Metis + MQI MQI always reduces the balance of a partition A maximally balanced partition will be a good initial cut Use Metis to provide this balanced partition
MQI Convert this to an S-T max ﬂow problem Solve to obtain the total max-ﬂow, and max-ﬂow in each edge in near-linear time with hi_pr Boris V. Cherkassky and Andrew V. Goldberg. On implementing the push- relabel method for the maximum ﬂow problem. Algorithmica, 19(4):390–410, 1997. Use the S-T problem and solution to obtain the improved cut

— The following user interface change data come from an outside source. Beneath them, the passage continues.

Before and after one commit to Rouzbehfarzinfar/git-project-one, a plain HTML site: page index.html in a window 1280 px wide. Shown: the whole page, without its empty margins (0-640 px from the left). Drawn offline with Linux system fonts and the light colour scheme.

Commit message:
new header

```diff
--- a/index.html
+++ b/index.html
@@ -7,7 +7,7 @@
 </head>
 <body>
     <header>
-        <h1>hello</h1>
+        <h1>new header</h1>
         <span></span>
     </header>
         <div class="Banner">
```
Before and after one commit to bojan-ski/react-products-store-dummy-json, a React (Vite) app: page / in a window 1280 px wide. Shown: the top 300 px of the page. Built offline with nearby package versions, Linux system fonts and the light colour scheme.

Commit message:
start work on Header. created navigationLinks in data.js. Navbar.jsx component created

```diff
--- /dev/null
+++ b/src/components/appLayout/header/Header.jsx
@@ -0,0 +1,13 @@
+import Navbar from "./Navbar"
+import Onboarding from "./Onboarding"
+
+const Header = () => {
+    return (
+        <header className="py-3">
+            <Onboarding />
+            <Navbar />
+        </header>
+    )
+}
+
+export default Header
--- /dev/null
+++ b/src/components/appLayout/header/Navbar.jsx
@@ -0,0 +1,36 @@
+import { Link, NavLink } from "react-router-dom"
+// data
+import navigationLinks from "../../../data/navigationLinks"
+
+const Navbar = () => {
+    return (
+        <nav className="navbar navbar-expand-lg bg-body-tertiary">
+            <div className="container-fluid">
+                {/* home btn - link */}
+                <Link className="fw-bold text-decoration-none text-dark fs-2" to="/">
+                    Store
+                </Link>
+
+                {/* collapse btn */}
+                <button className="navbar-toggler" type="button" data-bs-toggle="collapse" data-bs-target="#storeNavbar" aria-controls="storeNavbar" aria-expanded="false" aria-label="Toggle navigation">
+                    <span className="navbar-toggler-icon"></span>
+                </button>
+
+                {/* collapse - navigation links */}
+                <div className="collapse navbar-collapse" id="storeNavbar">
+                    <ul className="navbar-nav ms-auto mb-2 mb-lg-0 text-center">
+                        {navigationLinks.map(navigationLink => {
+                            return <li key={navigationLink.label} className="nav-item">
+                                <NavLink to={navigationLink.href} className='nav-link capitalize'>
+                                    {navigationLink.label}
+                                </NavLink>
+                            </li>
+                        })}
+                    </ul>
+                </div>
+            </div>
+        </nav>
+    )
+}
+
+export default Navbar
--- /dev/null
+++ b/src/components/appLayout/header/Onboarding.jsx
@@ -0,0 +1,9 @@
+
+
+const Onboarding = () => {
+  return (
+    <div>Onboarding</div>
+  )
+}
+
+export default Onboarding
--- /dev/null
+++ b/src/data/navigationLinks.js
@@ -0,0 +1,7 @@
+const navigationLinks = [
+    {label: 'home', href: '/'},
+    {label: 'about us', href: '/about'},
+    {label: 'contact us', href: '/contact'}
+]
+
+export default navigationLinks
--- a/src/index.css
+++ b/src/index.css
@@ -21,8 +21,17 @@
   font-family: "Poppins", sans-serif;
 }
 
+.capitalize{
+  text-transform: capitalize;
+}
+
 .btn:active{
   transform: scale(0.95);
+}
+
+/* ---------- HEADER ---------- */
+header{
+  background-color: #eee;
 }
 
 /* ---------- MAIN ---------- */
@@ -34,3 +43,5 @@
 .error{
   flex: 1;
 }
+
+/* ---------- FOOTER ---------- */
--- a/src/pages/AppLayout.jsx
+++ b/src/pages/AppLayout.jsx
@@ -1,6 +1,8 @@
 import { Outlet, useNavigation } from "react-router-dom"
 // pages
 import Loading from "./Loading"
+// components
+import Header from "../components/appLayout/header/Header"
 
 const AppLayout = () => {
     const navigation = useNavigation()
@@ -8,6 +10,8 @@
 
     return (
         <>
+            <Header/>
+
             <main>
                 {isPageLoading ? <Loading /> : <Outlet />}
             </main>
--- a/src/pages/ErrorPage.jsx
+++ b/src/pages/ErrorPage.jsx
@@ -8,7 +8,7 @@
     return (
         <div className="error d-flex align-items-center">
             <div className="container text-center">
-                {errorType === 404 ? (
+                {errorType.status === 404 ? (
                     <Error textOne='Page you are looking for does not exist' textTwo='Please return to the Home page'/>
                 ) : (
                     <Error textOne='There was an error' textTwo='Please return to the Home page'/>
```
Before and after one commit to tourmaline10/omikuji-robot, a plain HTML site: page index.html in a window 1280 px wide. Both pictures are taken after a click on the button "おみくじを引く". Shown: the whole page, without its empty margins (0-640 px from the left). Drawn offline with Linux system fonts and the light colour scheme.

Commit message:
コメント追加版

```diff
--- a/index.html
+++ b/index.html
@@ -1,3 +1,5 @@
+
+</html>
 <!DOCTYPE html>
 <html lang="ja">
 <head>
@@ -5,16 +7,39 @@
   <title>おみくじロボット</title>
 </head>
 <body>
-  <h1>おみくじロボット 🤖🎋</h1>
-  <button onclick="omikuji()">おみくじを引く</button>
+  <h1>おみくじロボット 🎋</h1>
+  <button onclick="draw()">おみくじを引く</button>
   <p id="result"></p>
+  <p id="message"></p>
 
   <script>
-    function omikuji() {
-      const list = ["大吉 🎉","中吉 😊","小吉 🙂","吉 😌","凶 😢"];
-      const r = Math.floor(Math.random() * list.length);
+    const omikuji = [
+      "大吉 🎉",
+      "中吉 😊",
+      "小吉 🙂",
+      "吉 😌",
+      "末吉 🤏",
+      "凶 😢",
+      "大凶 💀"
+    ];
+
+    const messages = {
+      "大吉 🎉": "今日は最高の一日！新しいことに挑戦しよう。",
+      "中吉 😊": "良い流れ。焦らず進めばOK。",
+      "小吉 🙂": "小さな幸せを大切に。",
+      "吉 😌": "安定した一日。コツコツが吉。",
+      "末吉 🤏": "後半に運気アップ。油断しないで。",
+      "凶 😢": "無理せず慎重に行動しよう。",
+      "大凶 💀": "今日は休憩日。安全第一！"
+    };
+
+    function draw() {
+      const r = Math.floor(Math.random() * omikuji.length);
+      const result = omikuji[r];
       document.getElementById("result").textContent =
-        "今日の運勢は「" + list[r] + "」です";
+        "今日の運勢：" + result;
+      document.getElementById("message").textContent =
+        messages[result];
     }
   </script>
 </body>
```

MQI Convert this to an S-T max ﬂow problem 1. Discard all B-‐side nodes 2. Discard every edge that used to connect a pair of B-‐side nodes 3. Replace every edge that used to connect a pair of A-‐side nodes, with a pair of directed edges in each direction, with capacity a 4. Add a source S and sink T 5. Discard each node that used to connect a B-‐side node with an A-‐side node x, replacing it with a directed edge from S to x, with capacity a 6. Add a single directed edge from every A-‐side node to T, with capacity c

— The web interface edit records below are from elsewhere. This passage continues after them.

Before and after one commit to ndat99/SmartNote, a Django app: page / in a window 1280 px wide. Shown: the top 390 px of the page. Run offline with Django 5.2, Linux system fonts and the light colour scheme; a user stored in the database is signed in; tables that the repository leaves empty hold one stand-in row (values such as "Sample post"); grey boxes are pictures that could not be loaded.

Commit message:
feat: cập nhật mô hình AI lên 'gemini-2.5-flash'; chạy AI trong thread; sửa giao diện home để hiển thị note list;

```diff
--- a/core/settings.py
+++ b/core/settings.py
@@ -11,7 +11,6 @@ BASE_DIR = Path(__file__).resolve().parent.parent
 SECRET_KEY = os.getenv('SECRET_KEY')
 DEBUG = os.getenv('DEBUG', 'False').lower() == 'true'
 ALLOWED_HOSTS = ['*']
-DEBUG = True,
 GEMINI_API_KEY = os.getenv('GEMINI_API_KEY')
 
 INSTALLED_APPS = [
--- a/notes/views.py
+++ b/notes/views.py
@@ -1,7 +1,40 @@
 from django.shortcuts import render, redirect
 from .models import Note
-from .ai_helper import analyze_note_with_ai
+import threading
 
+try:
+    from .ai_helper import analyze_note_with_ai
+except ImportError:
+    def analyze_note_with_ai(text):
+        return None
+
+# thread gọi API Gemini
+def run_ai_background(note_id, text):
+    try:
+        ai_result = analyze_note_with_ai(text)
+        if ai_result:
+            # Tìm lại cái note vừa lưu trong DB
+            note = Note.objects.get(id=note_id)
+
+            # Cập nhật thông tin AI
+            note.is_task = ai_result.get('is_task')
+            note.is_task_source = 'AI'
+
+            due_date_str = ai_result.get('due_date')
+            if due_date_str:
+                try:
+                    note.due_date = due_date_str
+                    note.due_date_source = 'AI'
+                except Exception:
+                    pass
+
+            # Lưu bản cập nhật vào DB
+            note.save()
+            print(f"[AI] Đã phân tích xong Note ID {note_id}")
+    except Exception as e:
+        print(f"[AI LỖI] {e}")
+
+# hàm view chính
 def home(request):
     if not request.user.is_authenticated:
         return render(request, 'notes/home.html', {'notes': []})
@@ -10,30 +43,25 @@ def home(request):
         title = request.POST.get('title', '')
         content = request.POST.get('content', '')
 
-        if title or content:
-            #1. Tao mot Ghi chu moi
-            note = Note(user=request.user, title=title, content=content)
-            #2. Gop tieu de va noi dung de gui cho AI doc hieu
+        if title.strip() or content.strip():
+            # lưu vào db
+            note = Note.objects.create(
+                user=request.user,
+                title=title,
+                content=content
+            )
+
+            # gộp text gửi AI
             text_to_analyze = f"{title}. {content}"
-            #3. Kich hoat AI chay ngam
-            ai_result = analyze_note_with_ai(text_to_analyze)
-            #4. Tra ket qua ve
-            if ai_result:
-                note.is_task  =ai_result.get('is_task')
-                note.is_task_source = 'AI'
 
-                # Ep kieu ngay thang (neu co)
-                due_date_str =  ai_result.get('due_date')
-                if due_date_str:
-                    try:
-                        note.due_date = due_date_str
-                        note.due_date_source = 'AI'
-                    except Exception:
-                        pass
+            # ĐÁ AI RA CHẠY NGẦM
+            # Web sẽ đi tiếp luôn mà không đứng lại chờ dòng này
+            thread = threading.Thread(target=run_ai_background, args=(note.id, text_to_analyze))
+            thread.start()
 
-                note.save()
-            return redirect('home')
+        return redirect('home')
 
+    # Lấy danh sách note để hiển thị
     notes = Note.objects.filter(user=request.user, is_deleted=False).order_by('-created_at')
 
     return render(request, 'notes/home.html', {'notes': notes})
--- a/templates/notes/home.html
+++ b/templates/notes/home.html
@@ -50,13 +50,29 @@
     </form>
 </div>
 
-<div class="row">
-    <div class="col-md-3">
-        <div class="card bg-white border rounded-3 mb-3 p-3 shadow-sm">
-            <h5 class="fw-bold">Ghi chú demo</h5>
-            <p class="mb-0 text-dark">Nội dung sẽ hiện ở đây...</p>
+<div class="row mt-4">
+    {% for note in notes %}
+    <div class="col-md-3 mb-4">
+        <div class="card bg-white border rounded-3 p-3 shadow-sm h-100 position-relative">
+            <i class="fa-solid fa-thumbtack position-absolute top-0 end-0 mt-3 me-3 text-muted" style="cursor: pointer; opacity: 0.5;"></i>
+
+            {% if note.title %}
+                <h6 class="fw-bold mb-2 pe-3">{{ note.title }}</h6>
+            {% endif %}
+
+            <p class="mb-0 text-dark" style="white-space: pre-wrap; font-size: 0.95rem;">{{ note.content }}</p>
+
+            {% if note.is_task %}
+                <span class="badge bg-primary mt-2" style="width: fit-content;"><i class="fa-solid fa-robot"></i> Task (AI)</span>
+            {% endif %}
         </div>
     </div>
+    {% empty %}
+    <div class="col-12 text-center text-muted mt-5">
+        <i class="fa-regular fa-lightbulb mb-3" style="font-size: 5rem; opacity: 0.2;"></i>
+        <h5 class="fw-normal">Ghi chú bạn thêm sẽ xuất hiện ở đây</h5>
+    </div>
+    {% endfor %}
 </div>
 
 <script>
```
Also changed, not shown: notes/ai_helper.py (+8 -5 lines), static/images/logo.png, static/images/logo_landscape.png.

MQI Convert this to an S-T max ﬂow problem Figure 1: Lang, Kevin, and Satish Rao. A ﬂow-based method for improving the expansion or conductance of graph cuts. Integer Programming and Combinatorial Optimization. Springer Berlin Heidelberg, 2004. 325-337.
MQI Given Input graph Initial quotient cut (A,B) (with |A| <= |B|) The constructed max-ﬂow solution Theorem There is an improved quotient cut (A’, B’), if and only if the maximum ﬂow < ca A' ⊂ A
MQI Proof (Forward) Assume the improved quotient cut (A’, B’) exists. We can show that maximum ﬂow is < ca If |A’| = a’, |B’| = b’, c’ = improved cut size c’/a’ < c/a => c’a < a’c (1)
MQI Proof (Forward) c’a < a’c (1) Net ﬂow into non-sink edges = c’a (2) Flow required to saturate sink edges = a’c (3) A sink edge is unsaturated Total ﬂow in A < ca
MQI Proof (Backward) Assume max-ﬂow < ca, we can construct a new cut that has an improved quotient cut score Total capacity of all sink edges = ca Total ﬂow < ca So at least one edge is unsaturated
MQI Proof (Backward) Perform a backwards directed DFS from the sink, moving along an edge only if it is unsaturated The vertices reachable this way are A’ Let |A’| = a’, then a’ > 0
MQI Proof (Backward) Also, every node feeding into A’ from outside A must be saturated If not, we could reach that node via our backward DFS and add it to A’ If there are c’ such edges, ﬂow into A’ F i = c'a
MQI Proof (Backward) Since ﬂow is conserved, all ﬂow out of A’ must be carried by the sink edges F i = F s F i = c'a F s < a'c ⇒ c'a < a'c ⇒ c' a < c a
Metis + MQI The empirical complexity of multi-try Metis +MQI will be linear, because Metis ~ linear in practice Max-ﬂow solver hi_pr ~ linear in practice MQI loop ~ sublogarithmic in practice